## WHAT THE TASK ASKS
Write out the whole listing below exactly, skipping each picture.

## AVAILABLE DATA
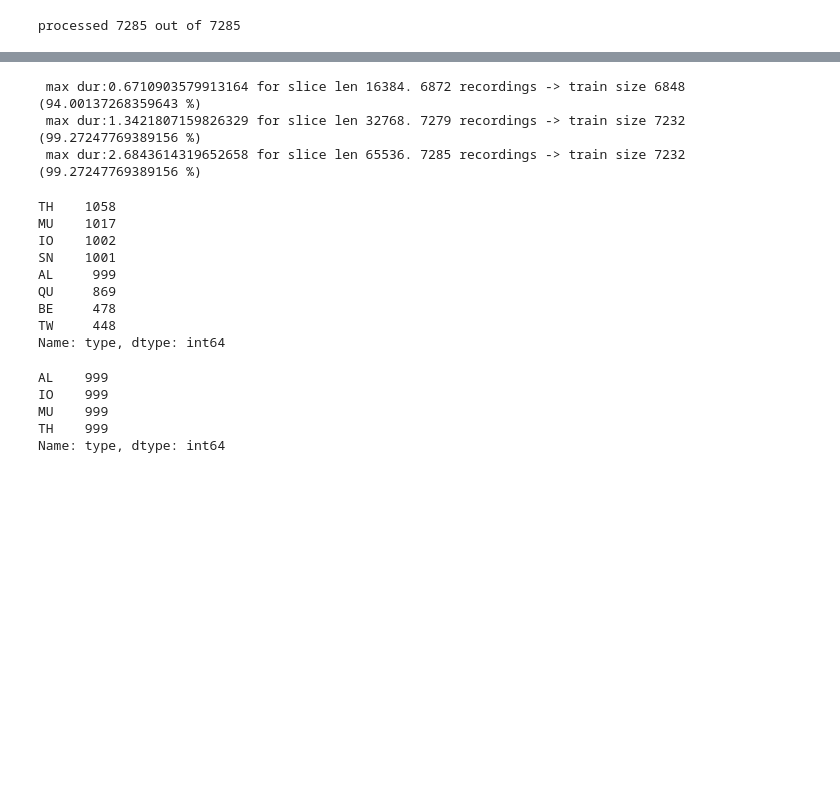
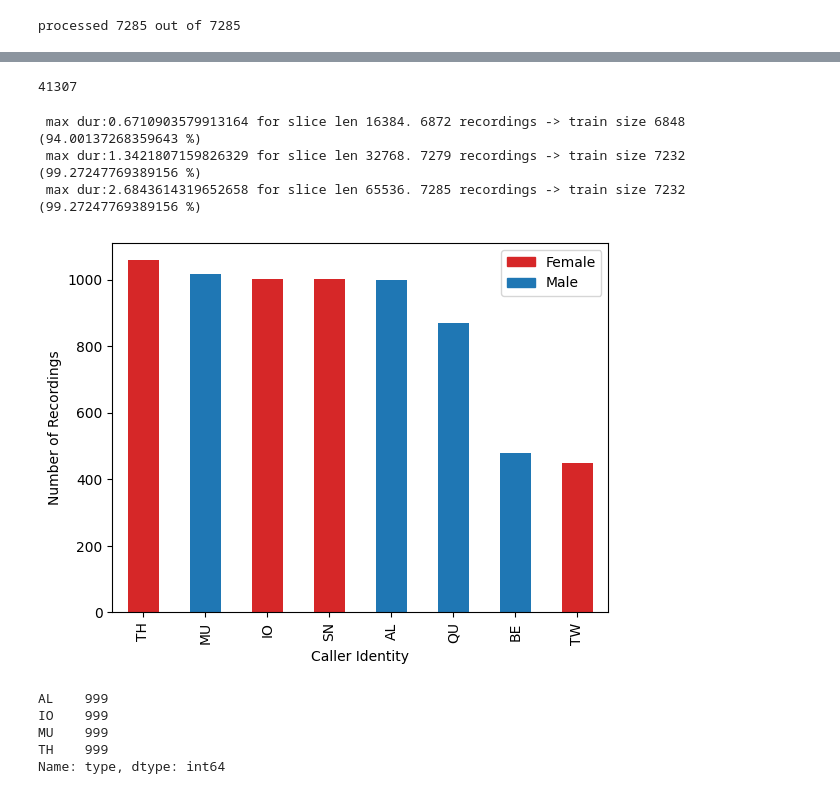
Before and after one commit to JaydenDave/decoding-animimal-communication, a Jupyter notebook: winfoGAN/giant_otters.ipynb, the cells around one changed output, grey strips where cells are left out. Saved outputs shown, nothing was run; the diff lists cells and outputs as text; code cells hidden in the pictures; blank space fills up the shorter version.

```diff
--- a/winfoGAN/giant_otters.ipynb
+++ b/winfoGAN/giant_otters.ipynb
@@ -87,3 +85,8 @@ plt.show()
+# %%
+df.head()
+print(max(df["n_samples"]))
+# %% [output]
+41307
 # %%
 slice_lens = [16384, 32768, 65536]
 total = len(durs)
@@ -99,18 +102,23 @@ for slice_len in slice_lens:
  max dur:2.6843614319652658 for slice len 65536. 7285 recordings -> train size 7232 (99.27247769389156 %)
 # %%
 sliced = df.loc[df["n_samples"]<=16384]
-# %%
-sliced["type"].value_counts()
-# %% [output]
-TH    1058
-MU    1017
-IO    1002
-SN    1001
-AL     999
-QU     869
-BE     478
-TW     448
-Name: type, dtype: int64
+# %%
+colours = ['tab:red','tab:blue','tab:red','tab:red','tab:blue','tab:blue','tab:blue','tab:red']
+labels = ['Female','Male','Female','Female','Male','Male','Male','Female']
+label_color_map = {label: color for label, color in zip(set(labels), colours)}
+
+ax =sliced["type"].value_counts().plot.bar(color=colours)
+plt.xlabel("Caller Identity")
+plt.ylabel("Number of Recordings")
+
+handles = [plt.Rectangle((0,0),1,1, color=label_color_map[label]) for label in label_color_map]
+plt.legend(handles, label_color_map.keys())
+
+fig_dir = "C:/Users/Jayde/Desktop/library/macaques/bar_under_16384.png"
+plt.savefig(fig_dir, dpi= 300, bbox_inches = "tight", transparent = True)
+plt.show()
+# %% [output]
+[figure, added]
 # %%
 filtered = sliced[sliced["type"].isin(["TH","MU","IO","AL"])]
 # %%
```
Also changed, not shown: parts of 10 cells of this notebook, 20 other files.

## OUTPUT OF THE EXERCISE
Before and after one commit to JaydenDave/decoding-animimal-communication, a Jupyter notebook: winfoGAN/giant_otters.ipynb, the cells around one changed output, grey strips where cells are left out. Saved outputs shown, nothing was run; the diff lists cells and outputs as text; code cells hidden in the pictures; blank space fills up the shorter version.

```diff
--- a/winfoGAN/giant_otters.ipynb
+++ b/winfoGAN/giant_otters.ipynb
@@ -87,3 +85,8 @@ plt.show()
+# %%
+df.head()
+print(max(df["n_samples"]))
+# %% [output]
+41307
 # %%
 slice_lens = [16384, 32768, 65536]
 total = len(durs)
@@ -99,18 +102,23 @@ for slice_len in slice_lens:
  max dur:2.6843614319652658 for slice len 65536. 7285 recordings -> train size 7232 (99.27247769389156 %)
 # %%
 sliced = df.loc[df["n_samples"]<=16384]
-# %%
-sliced["type"].value_counts()
-# %% [output]
-TH    1058
-MU    1017
-IO    1002
-SN    1001
-AL     999
-QU     869
-BE     478
-TW     448
-Name: type, dtype: int64
+# %%
+colours = ['tab:red','tab:blue','tab:red','tab:red','tab:blue','tab:blue','tab:blue','tab:red']
+labels = ['Female','Male','Female','Female','Male','Male','Male','Female']
+label_color_map = {label: color for label, color in zip(set(labels), colours)}
+
+ax =sliced["type"].value_counts().plot.bar(color=colours)
+plt.xlabel("Caller Identity")
+plt.ylabel("Number of Recordings")
+
+handles = [plt.Rectangle((0,0),1,1, color=label_color_map[label]) for label in label_color_map]
+plt.legend(handles, label_color_map.keys())
+
+fig_dir = "C:/Users/Jayde/Desktop/library/macaques/bar_under_16384.png"
+plt.savefig(fig_dir, dpi= 300, bbox_inches = "tight", transparent = True)
+plt.show()
+# %% [output]
+[figure, added]
 # %%
 filtered = sliced[sliced["type"].isin(["TH","MU","IO","AL"])]
 # %%
```
Also changed, not shown: parts of 10 cells of this notebook, 20 other files.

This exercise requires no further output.